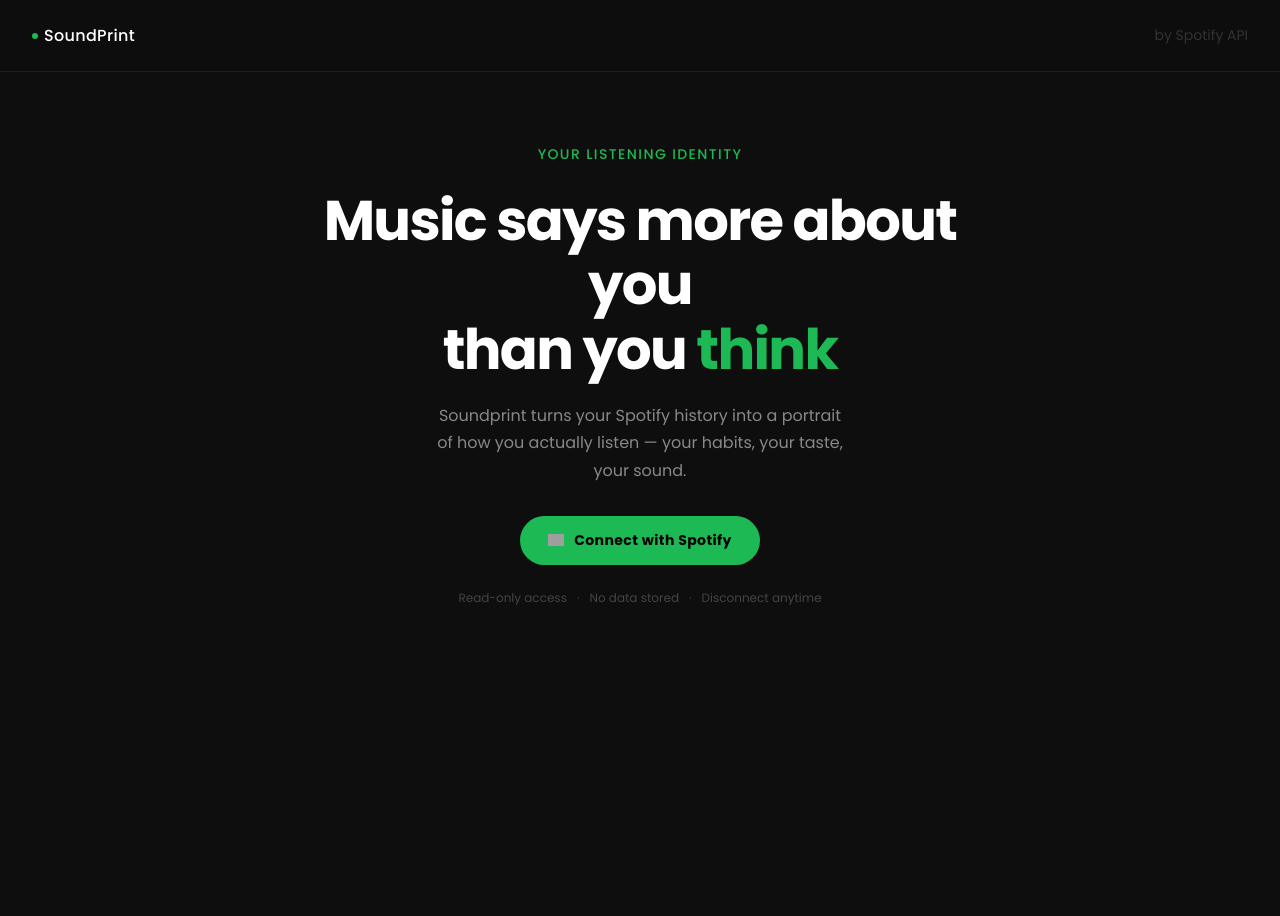
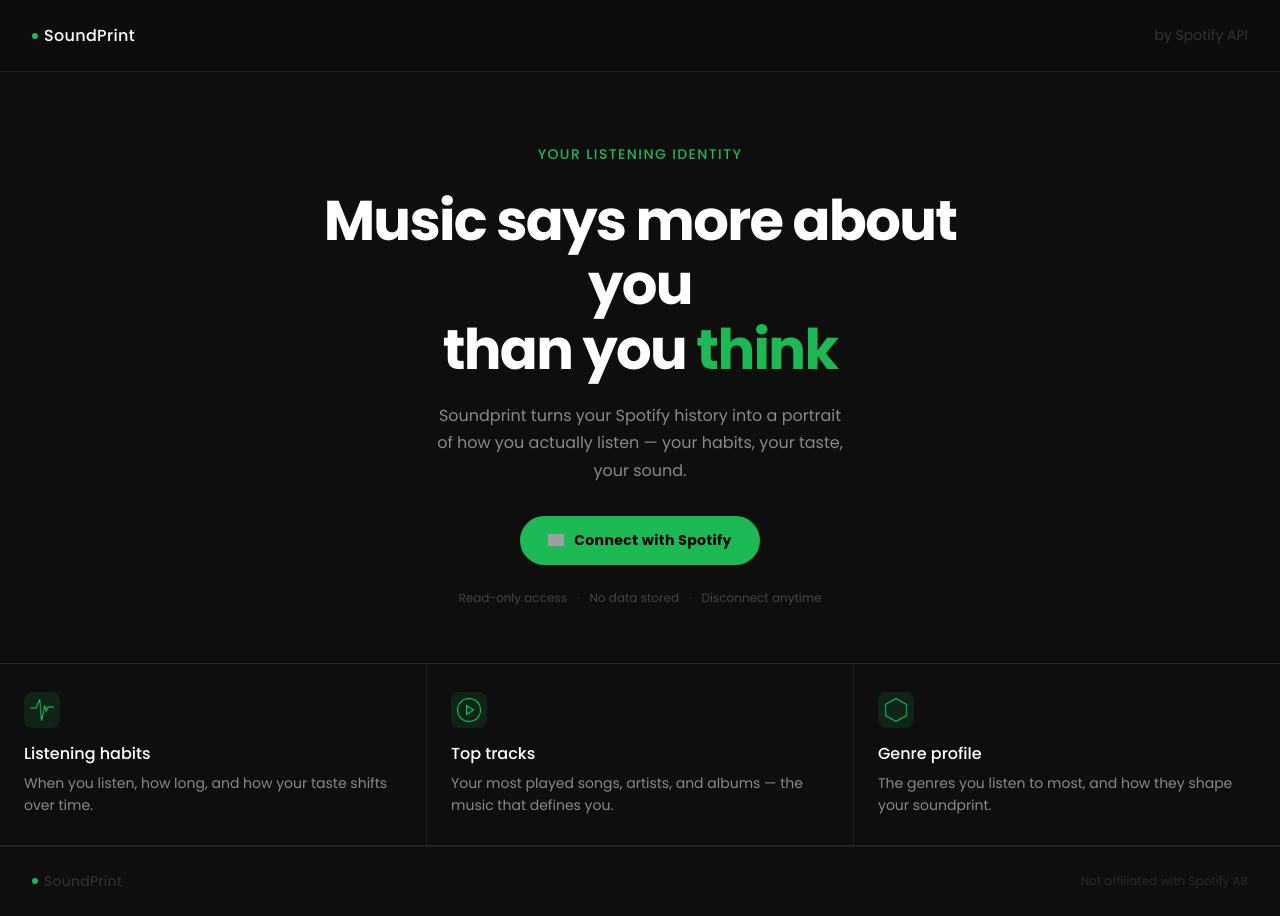
Before and after one commit to F-05/SoundPrint, a React (Vite) app: page / in a window 1280 px wide. Before the commit the page ends 800 px from the top, so only its background shows below. Built offline with nearby package versions, Linux system fonts and the light colour scheme; no server answers; grey boxes are pictures that could not be loaded.

Commit message:
feat: add the footer section to the landing page

```diff
--- a/src/components/landing/footer/Footer.css
+++ b/src/components/landing/footer/Footer.css
@@ -0,0 +1,31 @@
+.sp-footer {
+  width: min(100%, var(--page-max-width));
+  margin-inline: auto;
+  display: flex;
+  align-items: center;
+  justify-content: space-between;
+  gap: var(--space-4);
+  padding: var(--space-6) var(--page-padding-x);
+  border-top: 0.5px solid var(--color-border-faint);
+}
+
+.sp-footer-logo {
+  display: inline-flex;
+  align-items: center;
+  gap: 0.375rem;
+  color: var(--color-text-ghost);
+  font-size: var(--small-font-size);
+  letter-spacing: 0.02em;
+}
+
+.sp-footer-note {
+  color: #2a2a2a;
+  font-size: var(--tiny-font-size);
+}
+
+@media screen and (max-width: 768px) {
+  .sp-footer {
+    flex-direction: column;
+    align-items: flex-start;
+  }
+}
--- a/src/components/landing/footer/Footer.jsx
+++ b/src/components/landing/footer/Footer.jsx
@@ -0,0 +1,16 @@
+import "./Footer.css";
+
+const Footer = () => {
+    return (
+        <footer className="sp-footer">
+            <a href="#top" className="sp-footer-logo" aria-label="SoundPrint home">
+                <span className="sp-nav-dot" aria-hidden="true"></span>
+                SoundPrint
+            </a>
+
+            <p className="sp-footer-note">Not affiliated with Spotify AB</p>
+        </footer>
+    )
+}
+
+export default Footer
--- a/src/pages/Landing.jsx
+++ b/src/pages/Landing.jsx
@@ -1,11 +1,15 @@
 import Header from '../components/landing/header/Header.jsx';
 import Cta from '../components/landing/cta/Cta.jsx';
+import About from '../components/landing/about/About.jsx';
+import Footer from '../components/landing/footer/Footer.jsx';
 
 export default function Landing() {
     return (
         <>
             <Header />
             <Cta />
+            <About />
+            <Footer />
         </>
     );
 }
```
※ ※ ※
### ASSIGNMENT
Without the pictures, repeat every record above exactly as written.

### TASK ANSWER
Before and after one commit to F-05/SoundPrint, a React (Vite) app: page / in a window 1280 px wide. Before the commit the page ends 800 px from the top, so only its background shows below. Built offline with nearby package versions, Linux system fonts and the light colour scheme; no server answers; grey boxes are pictures that could not be loaded.

Commit message:
feat: add the footer section to the landing page

```diff
--- a/src/components/landing/footer/Footer.css
+++ b/src/components/landing/footer/Footer.css
@@ -0,0 +1,31 @@
+.sp-footer {
+  width: min(100%, var(--page-max-width));
+  margin-inline: auto;
+  display: flex;
+  align-items: center;
+  justify-content: space-between;
+  gap: var(--space-4);
+  padding: var(--space-6) var(--page-padding-x);
+  border-top: 0.5px solid var(--color-border-faint);
+}
+
+.sp-footer-logo {
+  display: inline-flex;
+  align-items: center;
+  gap: 0.375rem;
+  color: var(--color-text-ghost);
+  font-size: var(--small-font-size);
+  letter-spacing: 0.02em;
+}
+
+.sp-footer-note {
+  color: #2a2a2a;
+  font-size: var(--tiny-font-size);
+}
+
+@media screen and (max-width: 768px) {
+  .sp-footer {
+    flex-direction: column;
+    align-items: flex-start;
+  }
+}
--- a/src/components/landing/footer/Footer.jsx
+++ b/src/components/landing/footer/Footer.jsx
@@ -0,0 +1,16 @@
+import "./Footer.css";
+
+const Footer = () => {
+    return (
+        <footer className="sp-footer">
+            <a href="#top" className="sp-footer-logo" aria-label="SoundPrint home">
+                <span className="sp-nav-dot" aria-hidden="true"></span>
+                SoundPrint
+            </a>
+
+            <p className="sp-footer-note">Not affiliated with Spotify AB</p>
+        </footer>
+    )
+}
+
+export default Footer
--- a/src/pages/Landing.jsx
+++ b/src/pages/Landing.jsx
@@ -1,11 +1,15 @@
 import Header from '../components/landing/header/Header.jsx';
 import Cta from '../components/landing/cta/Cta.jsx';
+import About from '../components/landing/about/About.jsx';
+import Footer from '../components/landing/footer/Footer.jsx';
 
 export default function Landing() {
     return (
         <>
             <Header />
             <Cta />
+            <About />
+            <Footer />
         </>
     );
 }
```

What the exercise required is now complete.